Dakar Rally: On The Road to Success
The Dakar Rally started in Buenos Aires for the first time in 2009. Previously, the race had run from Europe to Africa (The Paris-Dakar), but security threats resulted in the move to South America. The 2009 event was also the first outing for Ellen Lohr – one of Germany’s most accomplished female drivers and a Dakar veteran – as manager of the FleetBoard Mercedes-Benz team. To help manage the complex communications and logistics of a Dakar Rally, the team brought Toughbook 19 fully-rugged convertible tablets and business-rugged Toughbook W7s.
The 2009 rally consisted of 14 legs across Argentina and Chile totaling 9,578 kilometres, and included two Andes crossings. This was by no means the first test of endurance the fully-rugged Toughbook 19 has undergone, but weathering an array of extremities such as knocks, dirt and dust, moisture and extended usage with no recharging opportunities was nevertheless quite a challenge.
Crucial data takes the rough with the smooth
In spite of there being less sand than in past African runnings of the Dakar Rally, both man and machine were put through their paces, going full throttle down demanding dirt tracks and off-road stretches. But that’s just what Panasonic Toughbook computers are made for. Thanks to the Toughbook 19’s magnesium alloy casing and specially cushioned hard drive, the recorded data could be transferred and analyzed each evening back in the bivouac, for the mechanics to fine-tune the vehicle to the next day of racing. The next day, with sand and dust everywhere, it’s the Toughbook 19’s special seal that really comes into its own, concealing all the sockets, plug-in connections and ports behind covers.
The first high-speed office
As a business-rugged model, the Toughbook W7 is usually more suited to office environments. But it’s now in the cockpit of one of the FleetBoard team’s supply trucks. The Toughbook W7 is there because Ellen Lohr is well aware of the importance of mobile communication: “During this sort of media-heavy event, things like PR reports, blogs and other information can serve as an additional impetus when they can be sent and received along the way.” This is done with the aid of transmission options such as UMTS, HSDPA and GPRS in the Toughbook 19 and W7, all of which are as fast as the rally itself. And with such long battery lives, the long stretches of driving with no battery recharge availability need not pose a problem. Even the W7 can keep going for eight hours without being recharged.

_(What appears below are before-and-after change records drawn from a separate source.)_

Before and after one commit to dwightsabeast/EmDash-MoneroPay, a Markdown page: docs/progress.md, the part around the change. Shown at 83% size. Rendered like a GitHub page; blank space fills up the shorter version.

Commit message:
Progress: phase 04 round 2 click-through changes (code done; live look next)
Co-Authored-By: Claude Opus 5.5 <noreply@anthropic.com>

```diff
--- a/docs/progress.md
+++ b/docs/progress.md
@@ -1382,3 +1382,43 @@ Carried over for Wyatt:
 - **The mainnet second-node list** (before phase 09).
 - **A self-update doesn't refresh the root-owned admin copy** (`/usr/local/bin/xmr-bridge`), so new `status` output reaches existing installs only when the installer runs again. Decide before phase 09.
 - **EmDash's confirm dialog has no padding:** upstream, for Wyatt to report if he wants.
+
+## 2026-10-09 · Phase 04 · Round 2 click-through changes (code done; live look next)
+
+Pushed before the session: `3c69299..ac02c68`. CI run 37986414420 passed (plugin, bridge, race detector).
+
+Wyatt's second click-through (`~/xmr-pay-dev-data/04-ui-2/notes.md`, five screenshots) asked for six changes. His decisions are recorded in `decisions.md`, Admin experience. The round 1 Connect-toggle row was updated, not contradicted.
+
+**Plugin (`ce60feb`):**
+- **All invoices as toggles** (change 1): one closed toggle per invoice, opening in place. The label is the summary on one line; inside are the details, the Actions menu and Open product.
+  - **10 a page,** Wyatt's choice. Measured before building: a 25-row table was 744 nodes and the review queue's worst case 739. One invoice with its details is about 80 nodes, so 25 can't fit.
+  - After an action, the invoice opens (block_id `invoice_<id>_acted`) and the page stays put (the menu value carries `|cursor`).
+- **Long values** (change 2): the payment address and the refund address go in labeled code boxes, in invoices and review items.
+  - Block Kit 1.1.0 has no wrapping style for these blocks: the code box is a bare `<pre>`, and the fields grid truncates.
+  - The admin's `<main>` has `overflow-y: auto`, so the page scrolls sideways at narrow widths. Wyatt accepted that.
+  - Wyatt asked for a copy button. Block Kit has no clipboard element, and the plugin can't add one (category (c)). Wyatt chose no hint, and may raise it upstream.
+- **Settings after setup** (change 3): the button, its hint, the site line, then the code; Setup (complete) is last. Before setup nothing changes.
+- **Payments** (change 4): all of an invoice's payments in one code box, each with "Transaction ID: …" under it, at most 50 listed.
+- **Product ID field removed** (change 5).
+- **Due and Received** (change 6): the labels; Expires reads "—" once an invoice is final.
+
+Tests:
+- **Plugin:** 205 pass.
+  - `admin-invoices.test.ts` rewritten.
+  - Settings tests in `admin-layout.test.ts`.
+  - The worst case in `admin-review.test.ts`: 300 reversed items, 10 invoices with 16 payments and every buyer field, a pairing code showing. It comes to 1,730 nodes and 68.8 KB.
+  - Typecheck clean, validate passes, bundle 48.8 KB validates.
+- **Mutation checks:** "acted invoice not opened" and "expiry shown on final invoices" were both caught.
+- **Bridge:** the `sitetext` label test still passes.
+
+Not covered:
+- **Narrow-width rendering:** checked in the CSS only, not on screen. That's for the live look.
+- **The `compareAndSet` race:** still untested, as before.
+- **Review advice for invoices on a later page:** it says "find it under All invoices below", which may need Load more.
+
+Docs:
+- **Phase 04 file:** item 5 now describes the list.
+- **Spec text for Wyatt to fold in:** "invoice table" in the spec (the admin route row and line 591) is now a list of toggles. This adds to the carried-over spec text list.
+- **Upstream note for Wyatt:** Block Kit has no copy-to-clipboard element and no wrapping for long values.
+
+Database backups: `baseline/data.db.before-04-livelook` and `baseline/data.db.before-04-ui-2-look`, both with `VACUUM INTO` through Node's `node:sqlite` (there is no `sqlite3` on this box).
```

It’s the taking part that counts
Two of the team’s three participating vehicles made it to the finishing line and were ranked 76th out of 177 cars and 38th out of 81 trucks – both respectable results that really put a smile on Ellen Lohr’s face: “We’re ever so happy.” Incidentally, Ellen and her team were not the only ones to place their trust in Panasonic Toughbook computers during the 2009 Dakar.
In January 2010, Ellen Lohr and her team were again in South America for the Dakar Rally. Once again, Toughbook mobile computers were at their side.
This story was originally written and published in 2009 by Panasonic Computer Products Europe